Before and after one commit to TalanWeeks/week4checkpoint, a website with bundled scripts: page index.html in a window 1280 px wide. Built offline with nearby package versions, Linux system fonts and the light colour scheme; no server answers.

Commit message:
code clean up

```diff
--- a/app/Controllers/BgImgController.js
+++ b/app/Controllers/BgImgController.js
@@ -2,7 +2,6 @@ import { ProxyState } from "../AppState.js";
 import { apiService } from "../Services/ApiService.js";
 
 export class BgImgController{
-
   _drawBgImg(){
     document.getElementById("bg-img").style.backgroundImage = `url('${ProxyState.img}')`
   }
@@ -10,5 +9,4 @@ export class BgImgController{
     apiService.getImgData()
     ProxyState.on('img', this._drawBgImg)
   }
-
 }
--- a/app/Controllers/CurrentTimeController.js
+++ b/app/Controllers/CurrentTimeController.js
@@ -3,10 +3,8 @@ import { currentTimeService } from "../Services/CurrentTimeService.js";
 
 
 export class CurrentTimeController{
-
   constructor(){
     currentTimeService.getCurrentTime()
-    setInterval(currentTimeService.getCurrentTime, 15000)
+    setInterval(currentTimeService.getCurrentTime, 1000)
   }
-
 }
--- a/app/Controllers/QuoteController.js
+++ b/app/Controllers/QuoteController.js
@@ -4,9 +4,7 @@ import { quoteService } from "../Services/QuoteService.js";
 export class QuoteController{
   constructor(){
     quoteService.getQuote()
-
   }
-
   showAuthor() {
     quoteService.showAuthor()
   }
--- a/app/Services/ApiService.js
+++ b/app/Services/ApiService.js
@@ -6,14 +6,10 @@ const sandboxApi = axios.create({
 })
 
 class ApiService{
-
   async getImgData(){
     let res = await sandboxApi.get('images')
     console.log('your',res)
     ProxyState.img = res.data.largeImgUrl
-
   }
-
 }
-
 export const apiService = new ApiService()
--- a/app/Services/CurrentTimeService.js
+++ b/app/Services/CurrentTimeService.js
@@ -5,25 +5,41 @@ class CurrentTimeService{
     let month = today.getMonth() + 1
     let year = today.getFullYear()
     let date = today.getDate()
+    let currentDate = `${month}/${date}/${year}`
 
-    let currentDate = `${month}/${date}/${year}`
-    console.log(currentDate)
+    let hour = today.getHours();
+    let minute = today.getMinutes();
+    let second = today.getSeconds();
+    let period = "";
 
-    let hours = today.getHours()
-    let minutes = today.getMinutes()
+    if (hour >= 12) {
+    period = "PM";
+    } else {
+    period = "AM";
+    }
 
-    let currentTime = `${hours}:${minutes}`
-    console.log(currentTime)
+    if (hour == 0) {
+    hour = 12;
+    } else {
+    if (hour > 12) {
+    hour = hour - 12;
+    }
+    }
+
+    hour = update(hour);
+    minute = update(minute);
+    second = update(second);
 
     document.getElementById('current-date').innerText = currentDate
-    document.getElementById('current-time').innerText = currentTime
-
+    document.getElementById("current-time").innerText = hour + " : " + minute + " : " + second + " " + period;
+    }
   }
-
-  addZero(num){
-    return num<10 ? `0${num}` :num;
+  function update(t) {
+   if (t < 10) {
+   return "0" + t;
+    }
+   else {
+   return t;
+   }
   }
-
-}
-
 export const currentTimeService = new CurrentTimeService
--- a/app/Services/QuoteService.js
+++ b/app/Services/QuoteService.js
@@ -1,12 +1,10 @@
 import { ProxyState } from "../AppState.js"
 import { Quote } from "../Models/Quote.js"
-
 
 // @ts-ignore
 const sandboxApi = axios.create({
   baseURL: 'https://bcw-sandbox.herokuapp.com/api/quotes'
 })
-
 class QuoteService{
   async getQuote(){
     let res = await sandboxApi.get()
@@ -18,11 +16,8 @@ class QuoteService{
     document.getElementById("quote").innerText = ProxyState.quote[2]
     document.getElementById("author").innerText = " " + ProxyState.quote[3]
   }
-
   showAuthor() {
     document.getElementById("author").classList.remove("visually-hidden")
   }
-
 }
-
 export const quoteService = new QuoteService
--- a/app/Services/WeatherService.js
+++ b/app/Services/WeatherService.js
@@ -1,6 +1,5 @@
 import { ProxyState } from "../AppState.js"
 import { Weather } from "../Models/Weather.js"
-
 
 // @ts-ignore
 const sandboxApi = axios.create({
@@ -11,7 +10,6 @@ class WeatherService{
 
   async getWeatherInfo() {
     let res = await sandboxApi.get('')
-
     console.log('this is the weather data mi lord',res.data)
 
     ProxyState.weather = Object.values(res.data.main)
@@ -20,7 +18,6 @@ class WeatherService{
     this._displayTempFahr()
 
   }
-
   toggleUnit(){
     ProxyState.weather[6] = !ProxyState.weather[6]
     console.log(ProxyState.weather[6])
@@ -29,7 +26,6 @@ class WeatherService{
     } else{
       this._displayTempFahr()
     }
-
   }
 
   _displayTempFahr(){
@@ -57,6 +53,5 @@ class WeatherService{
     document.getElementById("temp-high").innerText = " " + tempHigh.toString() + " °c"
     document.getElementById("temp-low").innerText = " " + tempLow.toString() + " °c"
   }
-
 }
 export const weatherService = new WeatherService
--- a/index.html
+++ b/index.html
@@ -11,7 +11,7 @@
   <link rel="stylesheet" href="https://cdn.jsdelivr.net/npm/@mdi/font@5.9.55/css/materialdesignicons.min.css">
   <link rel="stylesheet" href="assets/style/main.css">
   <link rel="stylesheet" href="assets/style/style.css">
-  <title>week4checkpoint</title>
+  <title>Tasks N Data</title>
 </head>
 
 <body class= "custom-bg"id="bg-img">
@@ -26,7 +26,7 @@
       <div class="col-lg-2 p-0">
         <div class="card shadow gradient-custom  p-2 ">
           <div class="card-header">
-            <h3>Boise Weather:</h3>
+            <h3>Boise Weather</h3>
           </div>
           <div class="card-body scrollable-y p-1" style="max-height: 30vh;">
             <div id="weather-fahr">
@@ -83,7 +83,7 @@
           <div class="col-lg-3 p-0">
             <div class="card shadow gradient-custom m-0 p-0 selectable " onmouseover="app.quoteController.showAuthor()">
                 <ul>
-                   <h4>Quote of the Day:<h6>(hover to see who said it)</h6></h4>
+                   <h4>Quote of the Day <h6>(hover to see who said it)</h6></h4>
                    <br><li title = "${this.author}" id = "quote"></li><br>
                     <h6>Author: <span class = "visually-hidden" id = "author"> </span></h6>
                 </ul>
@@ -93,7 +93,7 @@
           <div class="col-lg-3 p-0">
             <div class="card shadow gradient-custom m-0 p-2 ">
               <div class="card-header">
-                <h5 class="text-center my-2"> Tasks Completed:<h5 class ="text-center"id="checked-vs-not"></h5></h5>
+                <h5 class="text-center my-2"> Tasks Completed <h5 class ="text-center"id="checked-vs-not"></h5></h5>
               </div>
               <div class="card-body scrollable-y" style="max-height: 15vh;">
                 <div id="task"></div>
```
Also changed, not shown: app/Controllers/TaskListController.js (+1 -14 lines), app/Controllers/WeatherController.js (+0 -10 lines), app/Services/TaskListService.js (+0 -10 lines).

-- Description of the task --
Give the listing again in full, with every line intact.

-- Answer section --
Before and after one commit to TalanWeeks/week4checkpoint, a website with bundled scripts: page index.html in a window 1280 px wide. Built offline with nearby package versions, Linux system fonts and the light colour scheme; no server answers.

Commit message:
code clean up

```diff
--- a/app/Controllers/BgImgController.js
+++ b/app/Controllers/BgImgController.js
@@ -2,7 +2,6 @@ import { ProxyState } from "../AppState.js";
 import { apiService } from "../Services/ApiService.js";
 
 export class BgImgController{
-
   _drawBgImg(){
     document.getElementById("bg-img").style.backgroundImage = `url('${ProxyState.img}')`
   }
@@ -10,5 +9,4 @@ export class BgImgController{
     apiService.getImgData()
     ProxyState.on('img', this._drawBgImg)
   }
-
 }
--- a/app/Controllers/CurrentTimeController.js
+++ b/app/Controllers/CurrentTimeController.js
@@ -3,10 +3,8 @@ import { currentTimeService } from "../Services/CurrentTimeService.js";
 
 
 export class CurrentTimeController{
-
   constructor(){
     currentTimeService.getCurrentTime()
-    setInterval(currentTimeService.getCurrentTime, 15000)
+    setInterval(currentTimeService.getCurrentTime, 1000)
   }
-
 }
--- a/app/Controllers/QuoteController.js
+++ b/app/Controllers/QuoteController.js
@@ -4,9 +4,7 @@ import { quoteService } from "../Services/QuoteService.js";
 export class QuoteController{
   constructor(){
     quoteService.getQuote()
-
   }
-
   showAuthor() {
     quoteService.showAuthor()
   }
--- a/app/Services/ApiService.js
+++ b/app/Services/ApiService.js
@@ -6,14 +6,10 @@ const sandboxApi = axios.create({
 })
 
 class ApiService{
-
   async getImgData(){
     let res = await sandboxApi.get('images')
     console.log('your',res)
     ProxyState.img = res.data.largeImgUrl
-
   }
-
 }
-
 export const apiService = new ApiService()
--- a/app/Services/CurrentTimeService.js
+++ b/app/Services/CurrentTimeService.js
@@ -5,25 +5,41 @@ class CurrentTimeService{
     let month = today.getMonth() + 1
     let year = today.getFullYear()
     let date = today.getDate()
+    let currentDate = `${month}/${date}/${year}`
 
-    let currentDate = `${month}/${date}/${year}`
-    console.log(currentDate)
+    let hour = today.getHours();
+    let minute = today.getMinutes();
+    let second = today.getSeconds();
+    let period = "";
 
-    let hours = today.getHours()
-    let minutes = today.getMinutes()
+    if (hour >= 12) {
+    period = "PM";
+    } else {
+    period = "AM";
+    }
 
-    let currentTime = `${hours}:${minutes}`
-    console.log(currentTime)
+    if (hour == 0) {
+    hour = 12;
+    } else {
+    if (hour > 12) {
+    hour = hour - 12;
+    }
+    }
+
+    hour = update(hour);
+    minute = update(minute);
+    second = update(second);
 
     document.getElementById('current-date').innerText = currentDate
-    document.getElementById('current-time').innerText = currentTime
-
+    document.getElementById("current-time").innerText = hour + " : " + minute + " : " + second + " " + period;
+    }
   }
-
-  addZero(num){
-    return num<10 ? `0${num}` :num;
+  function update(t) {
+   if (t < 10) {
+   return "0" + t;
+    }
+   else {
+   return t;
+   }
   }
-
-}
-
 export const currentTimeService = new CurrentTimeService
--- a/app/Services/QuoteService.js
+++ b/app/Services/QuoteService.js
@@ -1,12 +1,10 @@
 import { ProxyState } from "../AppState.js"
 import { Quote } from "../Models/Quote.js"
-
 
 // @ts-ignore
 const sandboxApi = axios.create({
   baseURL: 'https://bcw-sandbox.herokuapp.com/api/quotes'
 })
-
 class QuoteService{
   async getQuote(){
     let res = await sandboxApi.get()
@@ -18,11 +16,8 @@ class QuoteService{
     document.getElementById("quote").innerText = ProxyState.quote[2]
     document.getElementById("author").innerText = " " + ProxyState.quote[3]
   }
-
   showAuthor() {
     document.getElementById("author").classList.remove("visually-hidden")
   }
-
 }
-
 export const quoteService = new QuoteService
--- a/app/Services/WeatherService.js
+++ b/app/Services/WeatherService.js
@@ -1,6 +1,5 @@
 import { ProxyState } from "../AppState.js"
 import { Weather } from "../Models/Weather.js"
-
 
 // @ts-ignore
 const sandboxApi = axios.create({
@@ -11,7 +10,6 @@ class WeatherService{
 
   async getWeatherInfo() {
     let res = await sandboxApi.get('')
-
     console.log('this is the weather data mi lord',res.data)
 
     ProxyState.weather = Object.values(res.data.main)
@@ -20,7 +18,6 @@ class WeatherService{
     this._displayTempFahr()
 
   }
-
   toggleUnit(){
     ProxyState.weather[6] = !ProxyState.weather[6]
     console.log(ProxyState.weather[6])
@@ -29,7 +26,6 @@ class WeatherService{
     } else{
       this._displayTempFahr()
     }
-
   }
 
   _displayTempFahr(){
@@ -57,6 +53,5 @@ class WeatherService{
     document.getElementById("temp-high").innerText = " " + tempHigh.toString() + " °c"
     document.getElementById("temp-low").innerText = " " + tempLow.toString() + " °c"
   }
-
 }
 export const weatherService = new WeatherService
--- a/index.html
+++ b/index.html
@@ -11,7 +11,7 @@
   <link rel="stylesheet" href="https://cdn.jsdelivr.net/npm/@mdi/font@5.9.55/css/materialdesignicons.min.css">
   <link rel="stylesheet" href="assets/style/main.css">
   <link rel="stylesheet" href="assets/style/style.css">
-  <title>week4checkpoint</title>
+  <title>Tasks N Data</title>
 </head>
 
 <body class= "custom-bg"id="bg-img">
@@ -26,7 +26,7 @@
       <div class="col-lg-2 p-0">
         <div class="card shadow gradient-custom  p-2 ">
           <div class="card-header">
-            <h3>Boise Weather:</h3>
+            <h3>Boise Weather</h3>
           </div>
           <div class="card-body scrollable-y p-1" style="max-height: 30vh;">
             <div id="weather-fahr">
@@ -83,7 +83,7 @@
           <div class="col-lg-3 p-0">
             <div class="card shadow gradient-custom m-0 p-0 selectable " onmouseover="app.quoteController.showAuthor()">
                 <ul>
-                   <h4>Quote of the Day:<h6>(hover to see who said it)</h6></h4>
+                   <h4>Quote of the Day <h6>(hover to see who said it)</h6></h4>
                    <br><li title = "${this.author}" id = "quote"></li><br>
                     <h6>Author: <span class = "visually-hidden" id = "author"> </span></h6>
                 </ul>
@@ -93,7 +93,7 @@
           <div class="col-lg-3 p-0">
             <div class="card shadow gradient-custom m-0 p-2 ">
               <div class="card-header">
-                <h5 class="text-center my-2"> Tasks Completed:<h5 class ="text-center"id="checked-vs-not"></h5></h5>
+                <h5 class="text-center my-2"> Tasks Completed <h5 class ="text-center"id="checked-vs-not"></h5></h5>
               </div>
               <div class="card-body scrollable-y" style="max-height: 15vh;">
                 <div id="task"></div>
```
Also changed, not shown: app/Controllers/TaskListController.js (+1 -14 lines), app/Controllers/WeatherController.js (+0 -10 lines), app/Services/TaskListService.js (+0 -10 lines).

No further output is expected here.